Please copy each line of the listing below in which the word "import" appears.

++++++++++++++++++++

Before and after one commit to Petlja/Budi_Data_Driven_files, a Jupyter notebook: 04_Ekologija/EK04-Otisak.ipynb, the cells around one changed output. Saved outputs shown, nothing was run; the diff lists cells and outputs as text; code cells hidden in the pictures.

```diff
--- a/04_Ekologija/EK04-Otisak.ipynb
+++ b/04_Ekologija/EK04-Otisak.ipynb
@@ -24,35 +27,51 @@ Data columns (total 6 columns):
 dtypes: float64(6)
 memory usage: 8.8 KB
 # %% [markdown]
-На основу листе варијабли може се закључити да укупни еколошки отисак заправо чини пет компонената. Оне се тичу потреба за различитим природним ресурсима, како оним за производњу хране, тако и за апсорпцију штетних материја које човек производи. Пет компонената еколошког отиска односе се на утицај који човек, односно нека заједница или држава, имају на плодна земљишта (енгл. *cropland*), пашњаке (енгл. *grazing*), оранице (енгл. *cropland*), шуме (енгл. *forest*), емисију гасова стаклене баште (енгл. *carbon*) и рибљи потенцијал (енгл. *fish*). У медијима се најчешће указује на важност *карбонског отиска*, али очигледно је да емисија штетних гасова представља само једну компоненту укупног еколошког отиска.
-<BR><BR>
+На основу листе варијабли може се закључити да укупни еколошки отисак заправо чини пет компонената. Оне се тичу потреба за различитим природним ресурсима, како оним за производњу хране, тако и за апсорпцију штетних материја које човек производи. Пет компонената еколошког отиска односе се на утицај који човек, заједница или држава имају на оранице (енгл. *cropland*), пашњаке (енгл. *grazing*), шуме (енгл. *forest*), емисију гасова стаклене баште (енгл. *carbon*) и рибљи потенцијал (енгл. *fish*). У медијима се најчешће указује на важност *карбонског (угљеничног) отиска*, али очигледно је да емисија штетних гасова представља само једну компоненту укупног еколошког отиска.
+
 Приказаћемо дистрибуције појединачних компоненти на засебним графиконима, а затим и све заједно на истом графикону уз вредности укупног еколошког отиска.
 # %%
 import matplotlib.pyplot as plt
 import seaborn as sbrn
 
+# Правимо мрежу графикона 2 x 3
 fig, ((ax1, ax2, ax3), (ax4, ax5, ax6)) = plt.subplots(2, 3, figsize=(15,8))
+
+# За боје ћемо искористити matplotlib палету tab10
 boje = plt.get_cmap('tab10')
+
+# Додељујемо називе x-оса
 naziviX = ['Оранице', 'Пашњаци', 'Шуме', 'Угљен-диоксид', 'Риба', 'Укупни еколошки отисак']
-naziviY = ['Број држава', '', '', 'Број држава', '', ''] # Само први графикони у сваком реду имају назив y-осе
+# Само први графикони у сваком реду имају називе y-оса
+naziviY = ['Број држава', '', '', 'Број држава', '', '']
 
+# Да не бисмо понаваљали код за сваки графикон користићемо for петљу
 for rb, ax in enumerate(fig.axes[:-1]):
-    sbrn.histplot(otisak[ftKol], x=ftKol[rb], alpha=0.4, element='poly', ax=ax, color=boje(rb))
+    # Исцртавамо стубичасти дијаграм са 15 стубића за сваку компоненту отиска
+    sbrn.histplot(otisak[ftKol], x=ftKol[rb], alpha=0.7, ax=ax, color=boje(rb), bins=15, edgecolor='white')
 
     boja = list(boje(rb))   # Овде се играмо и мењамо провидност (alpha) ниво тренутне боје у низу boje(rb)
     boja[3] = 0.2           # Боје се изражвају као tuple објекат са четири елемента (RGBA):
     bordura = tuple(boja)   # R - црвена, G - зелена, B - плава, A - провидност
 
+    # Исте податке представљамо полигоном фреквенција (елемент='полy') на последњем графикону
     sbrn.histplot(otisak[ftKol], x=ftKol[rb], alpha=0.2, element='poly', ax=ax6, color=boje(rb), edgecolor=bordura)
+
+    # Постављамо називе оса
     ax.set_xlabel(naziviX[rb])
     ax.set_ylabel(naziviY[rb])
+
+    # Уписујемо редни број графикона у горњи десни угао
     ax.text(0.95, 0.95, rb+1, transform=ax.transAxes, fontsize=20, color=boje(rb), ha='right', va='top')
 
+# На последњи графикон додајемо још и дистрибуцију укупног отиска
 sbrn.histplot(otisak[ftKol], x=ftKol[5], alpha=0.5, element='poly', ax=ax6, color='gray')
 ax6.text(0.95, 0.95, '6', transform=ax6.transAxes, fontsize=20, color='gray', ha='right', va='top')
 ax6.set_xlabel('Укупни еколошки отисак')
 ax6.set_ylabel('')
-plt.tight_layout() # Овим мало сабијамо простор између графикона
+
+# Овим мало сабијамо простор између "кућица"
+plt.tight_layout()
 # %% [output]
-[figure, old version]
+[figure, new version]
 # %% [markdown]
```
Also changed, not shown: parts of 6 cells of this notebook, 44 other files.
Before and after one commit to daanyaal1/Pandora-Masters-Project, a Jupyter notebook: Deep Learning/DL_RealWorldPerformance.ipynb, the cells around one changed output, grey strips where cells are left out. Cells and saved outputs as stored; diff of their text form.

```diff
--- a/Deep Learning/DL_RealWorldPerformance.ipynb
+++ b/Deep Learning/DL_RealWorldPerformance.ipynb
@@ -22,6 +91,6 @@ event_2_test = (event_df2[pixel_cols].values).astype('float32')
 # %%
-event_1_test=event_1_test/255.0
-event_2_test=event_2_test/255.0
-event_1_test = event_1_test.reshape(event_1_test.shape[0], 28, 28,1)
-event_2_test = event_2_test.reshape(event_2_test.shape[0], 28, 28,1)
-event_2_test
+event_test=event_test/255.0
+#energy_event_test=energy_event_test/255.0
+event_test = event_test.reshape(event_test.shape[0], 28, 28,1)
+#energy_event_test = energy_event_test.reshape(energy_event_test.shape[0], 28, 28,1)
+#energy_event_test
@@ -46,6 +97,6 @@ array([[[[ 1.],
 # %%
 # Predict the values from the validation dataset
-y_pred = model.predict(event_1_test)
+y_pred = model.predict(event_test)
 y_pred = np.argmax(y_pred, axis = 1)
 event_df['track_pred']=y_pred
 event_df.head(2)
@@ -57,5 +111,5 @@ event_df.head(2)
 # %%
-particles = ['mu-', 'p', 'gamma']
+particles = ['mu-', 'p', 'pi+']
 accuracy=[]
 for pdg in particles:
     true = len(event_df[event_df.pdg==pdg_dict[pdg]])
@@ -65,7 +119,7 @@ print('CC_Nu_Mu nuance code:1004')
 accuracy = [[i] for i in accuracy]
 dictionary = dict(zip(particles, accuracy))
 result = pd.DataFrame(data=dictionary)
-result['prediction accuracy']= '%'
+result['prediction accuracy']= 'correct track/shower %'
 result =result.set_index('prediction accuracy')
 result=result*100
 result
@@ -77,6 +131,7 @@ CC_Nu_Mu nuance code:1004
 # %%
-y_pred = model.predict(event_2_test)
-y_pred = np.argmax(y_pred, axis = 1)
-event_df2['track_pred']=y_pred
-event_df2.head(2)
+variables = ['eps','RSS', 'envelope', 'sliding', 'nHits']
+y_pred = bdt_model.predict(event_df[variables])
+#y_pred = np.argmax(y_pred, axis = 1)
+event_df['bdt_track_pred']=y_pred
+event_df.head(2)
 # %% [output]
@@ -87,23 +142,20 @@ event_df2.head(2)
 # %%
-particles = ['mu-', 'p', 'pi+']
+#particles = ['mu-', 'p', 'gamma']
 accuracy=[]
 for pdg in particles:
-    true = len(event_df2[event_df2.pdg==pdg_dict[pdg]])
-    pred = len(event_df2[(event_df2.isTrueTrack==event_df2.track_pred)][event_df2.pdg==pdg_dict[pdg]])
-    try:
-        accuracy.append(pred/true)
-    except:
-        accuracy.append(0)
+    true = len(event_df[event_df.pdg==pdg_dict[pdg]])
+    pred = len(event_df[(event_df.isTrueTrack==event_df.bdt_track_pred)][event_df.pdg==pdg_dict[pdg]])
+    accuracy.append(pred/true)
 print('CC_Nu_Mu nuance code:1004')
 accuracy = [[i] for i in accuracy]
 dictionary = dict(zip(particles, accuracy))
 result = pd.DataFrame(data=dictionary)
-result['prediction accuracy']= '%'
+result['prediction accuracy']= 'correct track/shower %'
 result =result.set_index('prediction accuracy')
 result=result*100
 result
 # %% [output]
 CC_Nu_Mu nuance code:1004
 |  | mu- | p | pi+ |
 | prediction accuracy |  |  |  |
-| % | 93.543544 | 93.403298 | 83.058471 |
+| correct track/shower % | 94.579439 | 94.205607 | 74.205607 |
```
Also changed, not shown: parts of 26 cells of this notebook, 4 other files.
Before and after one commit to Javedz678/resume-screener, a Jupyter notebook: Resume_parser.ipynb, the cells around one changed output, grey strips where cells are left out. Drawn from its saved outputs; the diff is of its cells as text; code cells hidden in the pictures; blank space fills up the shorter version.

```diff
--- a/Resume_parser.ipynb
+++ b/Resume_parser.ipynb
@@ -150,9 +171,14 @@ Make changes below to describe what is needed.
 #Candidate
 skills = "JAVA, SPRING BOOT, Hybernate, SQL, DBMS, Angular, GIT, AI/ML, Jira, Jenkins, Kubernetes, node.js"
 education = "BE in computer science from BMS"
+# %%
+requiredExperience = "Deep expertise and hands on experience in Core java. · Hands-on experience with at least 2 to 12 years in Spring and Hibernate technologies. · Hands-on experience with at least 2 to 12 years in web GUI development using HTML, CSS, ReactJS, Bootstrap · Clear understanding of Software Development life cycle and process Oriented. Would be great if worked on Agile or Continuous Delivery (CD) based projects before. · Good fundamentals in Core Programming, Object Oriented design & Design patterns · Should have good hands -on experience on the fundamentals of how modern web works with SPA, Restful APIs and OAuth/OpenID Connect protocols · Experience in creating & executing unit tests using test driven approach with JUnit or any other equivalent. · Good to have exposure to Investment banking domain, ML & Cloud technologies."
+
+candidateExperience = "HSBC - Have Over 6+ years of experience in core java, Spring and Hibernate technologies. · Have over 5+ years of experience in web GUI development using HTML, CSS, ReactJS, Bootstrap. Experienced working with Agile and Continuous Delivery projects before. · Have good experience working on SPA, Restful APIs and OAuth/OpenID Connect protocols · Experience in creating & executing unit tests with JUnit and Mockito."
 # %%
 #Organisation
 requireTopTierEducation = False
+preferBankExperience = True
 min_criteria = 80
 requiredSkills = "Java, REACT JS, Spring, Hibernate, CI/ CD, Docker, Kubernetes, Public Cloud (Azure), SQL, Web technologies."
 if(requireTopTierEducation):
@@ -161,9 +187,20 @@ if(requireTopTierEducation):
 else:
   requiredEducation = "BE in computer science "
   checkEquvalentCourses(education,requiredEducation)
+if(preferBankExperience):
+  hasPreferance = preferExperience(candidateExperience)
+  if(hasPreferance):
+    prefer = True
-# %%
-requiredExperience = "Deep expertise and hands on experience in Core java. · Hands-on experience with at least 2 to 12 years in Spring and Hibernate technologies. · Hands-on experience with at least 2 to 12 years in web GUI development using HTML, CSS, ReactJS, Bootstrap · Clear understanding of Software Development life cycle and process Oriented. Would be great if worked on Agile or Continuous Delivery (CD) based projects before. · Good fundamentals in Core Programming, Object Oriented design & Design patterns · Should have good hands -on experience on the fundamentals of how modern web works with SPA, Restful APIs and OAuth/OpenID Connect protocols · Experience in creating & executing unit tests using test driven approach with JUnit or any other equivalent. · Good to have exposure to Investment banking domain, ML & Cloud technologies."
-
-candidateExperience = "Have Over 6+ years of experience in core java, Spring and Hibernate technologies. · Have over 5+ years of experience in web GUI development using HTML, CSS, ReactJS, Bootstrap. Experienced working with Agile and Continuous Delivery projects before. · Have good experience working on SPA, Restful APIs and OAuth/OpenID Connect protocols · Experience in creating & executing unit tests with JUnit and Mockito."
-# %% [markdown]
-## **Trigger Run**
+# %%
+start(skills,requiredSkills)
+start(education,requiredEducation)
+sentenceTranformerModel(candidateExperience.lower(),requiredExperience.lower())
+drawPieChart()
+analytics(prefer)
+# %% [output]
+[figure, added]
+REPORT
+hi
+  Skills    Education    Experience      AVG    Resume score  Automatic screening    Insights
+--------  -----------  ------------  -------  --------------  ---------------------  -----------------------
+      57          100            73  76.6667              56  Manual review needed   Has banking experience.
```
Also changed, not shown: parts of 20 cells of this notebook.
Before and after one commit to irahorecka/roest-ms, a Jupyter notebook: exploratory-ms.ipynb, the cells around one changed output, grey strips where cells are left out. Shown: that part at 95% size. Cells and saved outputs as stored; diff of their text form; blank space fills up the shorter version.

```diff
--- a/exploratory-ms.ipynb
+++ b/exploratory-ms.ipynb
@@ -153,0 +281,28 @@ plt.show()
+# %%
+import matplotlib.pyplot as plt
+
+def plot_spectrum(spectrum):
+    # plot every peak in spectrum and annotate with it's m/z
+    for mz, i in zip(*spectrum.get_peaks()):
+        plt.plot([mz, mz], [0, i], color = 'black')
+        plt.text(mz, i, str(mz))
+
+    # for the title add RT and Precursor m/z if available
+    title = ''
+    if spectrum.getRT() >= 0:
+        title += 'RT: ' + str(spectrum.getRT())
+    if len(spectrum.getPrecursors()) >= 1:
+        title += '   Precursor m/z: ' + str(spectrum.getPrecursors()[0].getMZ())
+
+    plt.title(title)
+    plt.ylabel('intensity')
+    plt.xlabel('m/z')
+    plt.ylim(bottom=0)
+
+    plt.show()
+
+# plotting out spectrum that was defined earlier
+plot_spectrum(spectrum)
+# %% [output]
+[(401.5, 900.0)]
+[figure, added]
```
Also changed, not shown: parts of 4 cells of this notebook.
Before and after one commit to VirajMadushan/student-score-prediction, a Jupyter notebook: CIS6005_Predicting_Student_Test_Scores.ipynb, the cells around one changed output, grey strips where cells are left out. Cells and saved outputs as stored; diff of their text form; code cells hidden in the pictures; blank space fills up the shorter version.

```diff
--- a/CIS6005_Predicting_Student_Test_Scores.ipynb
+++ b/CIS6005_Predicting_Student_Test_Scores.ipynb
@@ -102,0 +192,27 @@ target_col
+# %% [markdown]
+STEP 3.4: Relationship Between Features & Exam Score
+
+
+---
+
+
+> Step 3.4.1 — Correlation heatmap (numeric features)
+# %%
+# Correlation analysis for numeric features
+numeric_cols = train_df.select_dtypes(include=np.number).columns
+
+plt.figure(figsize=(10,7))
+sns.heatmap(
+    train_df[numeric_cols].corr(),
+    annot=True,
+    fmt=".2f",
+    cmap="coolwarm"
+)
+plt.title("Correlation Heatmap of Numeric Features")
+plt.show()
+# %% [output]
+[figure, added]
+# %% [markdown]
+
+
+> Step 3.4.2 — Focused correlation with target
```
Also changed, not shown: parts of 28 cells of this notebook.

++++++++++++++++++++

Written answer —
 import matplotlib.pyplot as plt
 import seaborn as sbrn
+import matplotlib.pyplot as plt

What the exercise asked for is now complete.